#### Exercise
Determine how many lines in the records hold "container", and give that number with nothing added.

═══ Input data

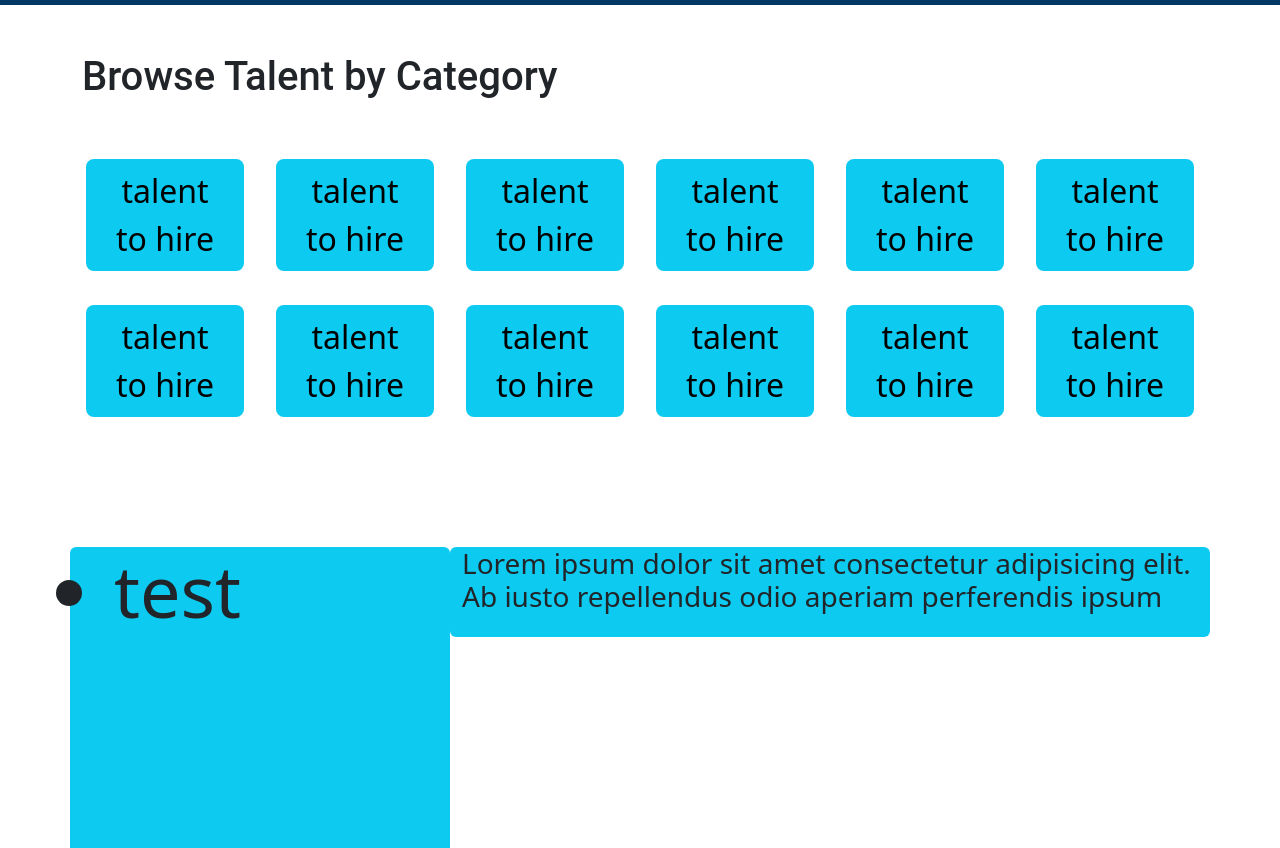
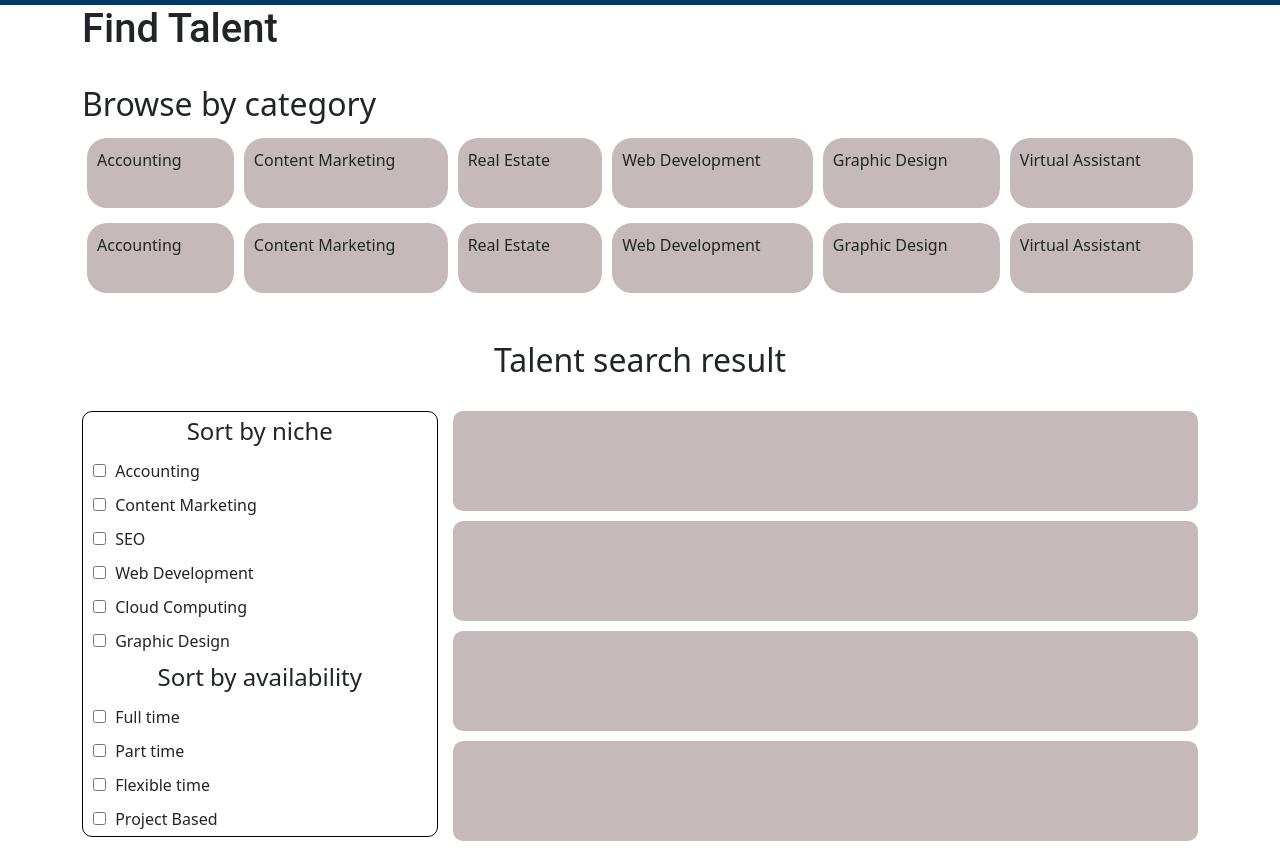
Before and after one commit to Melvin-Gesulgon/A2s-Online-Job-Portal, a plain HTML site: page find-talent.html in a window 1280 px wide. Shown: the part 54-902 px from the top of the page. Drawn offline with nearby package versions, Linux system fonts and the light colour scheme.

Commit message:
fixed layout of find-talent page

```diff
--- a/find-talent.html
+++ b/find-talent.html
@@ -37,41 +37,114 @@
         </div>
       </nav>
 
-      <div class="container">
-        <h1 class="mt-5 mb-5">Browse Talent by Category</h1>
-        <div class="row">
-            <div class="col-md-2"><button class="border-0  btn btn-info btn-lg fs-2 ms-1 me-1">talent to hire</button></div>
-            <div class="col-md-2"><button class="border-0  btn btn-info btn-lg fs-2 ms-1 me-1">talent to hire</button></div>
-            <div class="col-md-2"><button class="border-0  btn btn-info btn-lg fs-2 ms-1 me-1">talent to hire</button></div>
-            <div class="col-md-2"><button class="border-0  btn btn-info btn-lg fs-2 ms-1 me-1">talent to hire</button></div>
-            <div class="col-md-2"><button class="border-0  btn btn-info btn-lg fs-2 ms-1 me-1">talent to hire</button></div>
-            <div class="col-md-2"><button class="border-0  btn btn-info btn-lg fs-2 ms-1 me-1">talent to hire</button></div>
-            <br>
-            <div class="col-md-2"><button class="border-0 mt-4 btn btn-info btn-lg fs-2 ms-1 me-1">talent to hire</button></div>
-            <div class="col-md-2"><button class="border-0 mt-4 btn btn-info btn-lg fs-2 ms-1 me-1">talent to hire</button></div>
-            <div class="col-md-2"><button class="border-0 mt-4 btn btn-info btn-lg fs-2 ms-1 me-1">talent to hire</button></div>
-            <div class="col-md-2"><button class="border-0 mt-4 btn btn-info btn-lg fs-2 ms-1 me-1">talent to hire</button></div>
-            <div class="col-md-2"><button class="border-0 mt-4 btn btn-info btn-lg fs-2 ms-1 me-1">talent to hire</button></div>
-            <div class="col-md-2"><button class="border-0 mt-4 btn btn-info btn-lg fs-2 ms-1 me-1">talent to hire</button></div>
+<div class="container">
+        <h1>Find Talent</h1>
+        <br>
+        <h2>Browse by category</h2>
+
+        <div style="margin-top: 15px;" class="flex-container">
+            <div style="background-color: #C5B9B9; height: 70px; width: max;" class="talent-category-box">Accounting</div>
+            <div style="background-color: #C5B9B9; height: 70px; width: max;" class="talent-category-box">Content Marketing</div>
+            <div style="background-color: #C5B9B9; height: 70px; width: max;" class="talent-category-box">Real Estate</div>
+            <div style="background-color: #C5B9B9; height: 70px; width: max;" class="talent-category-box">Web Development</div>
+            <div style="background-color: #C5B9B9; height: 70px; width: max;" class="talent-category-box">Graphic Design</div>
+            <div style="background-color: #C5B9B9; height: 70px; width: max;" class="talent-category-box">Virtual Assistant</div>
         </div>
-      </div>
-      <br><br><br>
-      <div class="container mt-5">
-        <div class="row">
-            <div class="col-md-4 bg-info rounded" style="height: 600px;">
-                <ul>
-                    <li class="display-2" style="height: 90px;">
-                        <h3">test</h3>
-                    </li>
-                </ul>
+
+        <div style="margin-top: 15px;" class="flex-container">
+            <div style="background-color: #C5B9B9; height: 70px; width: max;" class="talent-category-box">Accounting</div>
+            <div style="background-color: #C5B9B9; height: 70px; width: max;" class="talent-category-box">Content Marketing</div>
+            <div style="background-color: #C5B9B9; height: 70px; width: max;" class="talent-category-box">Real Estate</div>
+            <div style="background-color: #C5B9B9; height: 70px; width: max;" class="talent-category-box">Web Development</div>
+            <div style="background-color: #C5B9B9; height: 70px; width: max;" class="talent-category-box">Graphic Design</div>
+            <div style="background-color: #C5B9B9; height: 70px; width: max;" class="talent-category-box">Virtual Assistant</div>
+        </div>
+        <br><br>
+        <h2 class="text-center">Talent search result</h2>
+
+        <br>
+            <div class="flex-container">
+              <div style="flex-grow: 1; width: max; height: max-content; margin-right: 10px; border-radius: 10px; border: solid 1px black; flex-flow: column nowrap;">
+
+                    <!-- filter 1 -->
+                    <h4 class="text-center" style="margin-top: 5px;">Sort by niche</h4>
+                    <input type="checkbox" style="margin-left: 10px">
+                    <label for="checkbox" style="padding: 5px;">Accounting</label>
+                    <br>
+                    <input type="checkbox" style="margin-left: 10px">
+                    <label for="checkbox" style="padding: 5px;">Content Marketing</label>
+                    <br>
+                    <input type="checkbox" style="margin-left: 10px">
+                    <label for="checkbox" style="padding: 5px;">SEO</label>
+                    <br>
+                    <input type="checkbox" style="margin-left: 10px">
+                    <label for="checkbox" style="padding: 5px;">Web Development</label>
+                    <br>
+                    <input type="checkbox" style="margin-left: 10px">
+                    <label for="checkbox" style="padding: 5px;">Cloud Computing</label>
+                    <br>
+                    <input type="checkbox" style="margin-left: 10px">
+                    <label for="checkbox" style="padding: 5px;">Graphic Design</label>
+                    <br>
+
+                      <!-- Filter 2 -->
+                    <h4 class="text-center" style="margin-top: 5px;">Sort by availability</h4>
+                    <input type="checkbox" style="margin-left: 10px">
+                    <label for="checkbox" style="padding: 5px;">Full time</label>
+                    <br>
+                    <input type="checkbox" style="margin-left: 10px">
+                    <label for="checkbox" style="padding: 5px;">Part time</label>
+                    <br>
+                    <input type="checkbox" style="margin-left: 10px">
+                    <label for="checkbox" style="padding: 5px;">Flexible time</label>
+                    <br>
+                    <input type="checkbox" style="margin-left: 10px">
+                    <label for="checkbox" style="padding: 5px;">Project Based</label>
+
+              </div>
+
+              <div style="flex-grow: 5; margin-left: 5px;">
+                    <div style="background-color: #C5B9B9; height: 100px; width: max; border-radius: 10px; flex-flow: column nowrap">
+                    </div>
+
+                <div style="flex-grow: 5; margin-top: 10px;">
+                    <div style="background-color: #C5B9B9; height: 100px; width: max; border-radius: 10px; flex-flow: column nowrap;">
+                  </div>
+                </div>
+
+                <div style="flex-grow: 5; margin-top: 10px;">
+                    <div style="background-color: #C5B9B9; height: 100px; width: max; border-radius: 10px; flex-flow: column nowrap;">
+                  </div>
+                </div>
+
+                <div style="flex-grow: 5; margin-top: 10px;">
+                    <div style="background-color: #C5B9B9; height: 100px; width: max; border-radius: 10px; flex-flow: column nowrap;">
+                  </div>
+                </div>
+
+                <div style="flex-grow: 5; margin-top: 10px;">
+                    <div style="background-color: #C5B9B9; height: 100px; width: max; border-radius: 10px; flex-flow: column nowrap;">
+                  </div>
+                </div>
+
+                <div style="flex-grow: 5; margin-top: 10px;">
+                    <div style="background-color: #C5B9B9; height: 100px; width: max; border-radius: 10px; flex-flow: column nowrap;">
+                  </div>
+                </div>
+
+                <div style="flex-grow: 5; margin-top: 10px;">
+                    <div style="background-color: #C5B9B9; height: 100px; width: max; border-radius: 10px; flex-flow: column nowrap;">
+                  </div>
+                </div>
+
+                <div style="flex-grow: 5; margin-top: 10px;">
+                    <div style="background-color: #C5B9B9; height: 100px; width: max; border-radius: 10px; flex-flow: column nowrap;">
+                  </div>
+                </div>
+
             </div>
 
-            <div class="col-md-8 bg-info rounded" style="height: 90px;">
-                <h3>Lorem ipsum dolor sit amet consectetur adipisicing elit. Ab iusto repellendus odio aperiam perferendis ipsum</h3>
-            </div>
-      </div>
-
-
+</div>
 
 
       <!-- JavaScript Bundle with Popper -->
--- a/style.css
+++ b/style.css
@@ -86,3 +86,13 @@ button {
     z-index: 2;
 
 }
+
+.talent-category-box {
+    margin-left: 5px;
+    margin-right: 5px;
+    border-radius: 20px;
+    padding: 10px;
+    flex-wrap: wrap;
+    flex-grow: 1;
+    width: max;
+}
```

══════
═══ Input data

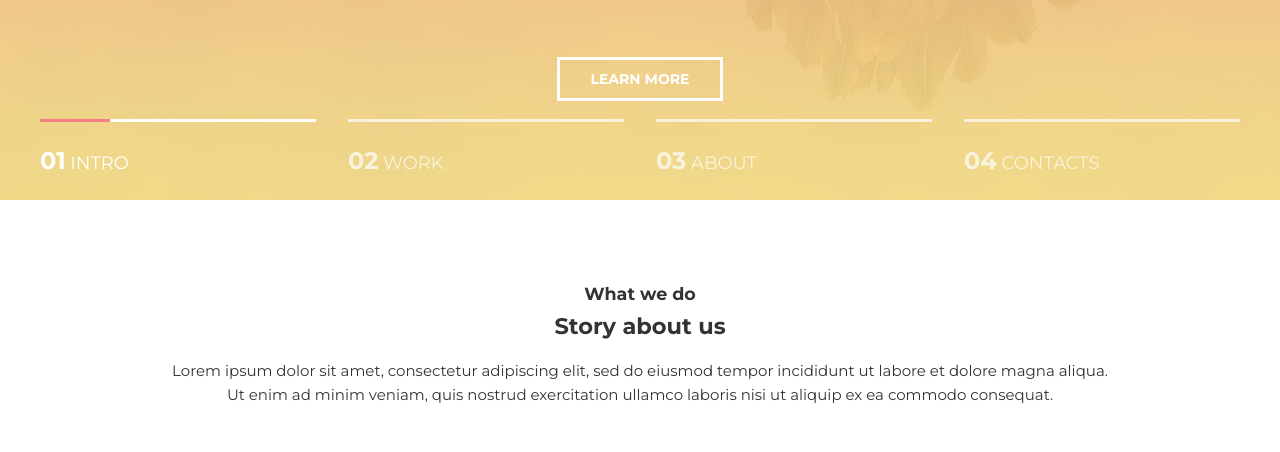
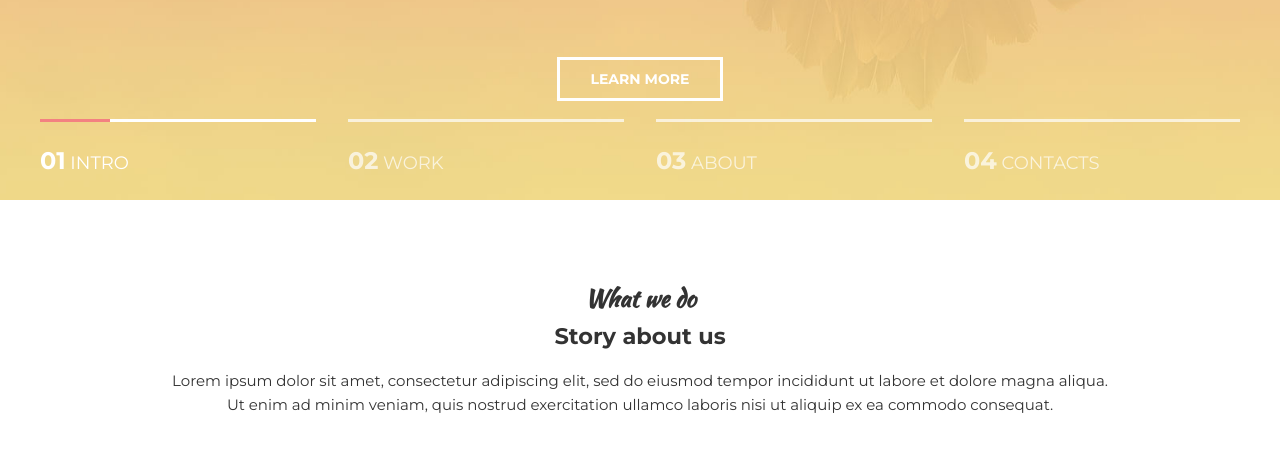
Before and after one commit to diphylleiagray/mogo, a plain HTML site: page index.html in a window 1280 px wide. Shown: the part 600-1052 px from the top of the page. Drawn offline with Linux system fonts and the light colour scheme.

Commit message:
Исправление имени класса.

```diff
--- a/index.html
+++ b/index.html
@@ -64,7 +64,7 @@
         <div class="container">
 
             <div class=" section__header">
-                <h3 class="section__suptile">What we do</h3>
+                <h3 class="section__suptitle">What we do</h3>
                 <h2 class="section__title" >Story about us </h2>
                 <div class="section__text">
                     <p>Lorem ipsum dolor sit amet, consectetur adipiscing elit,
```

══════

#### Exercise solution
7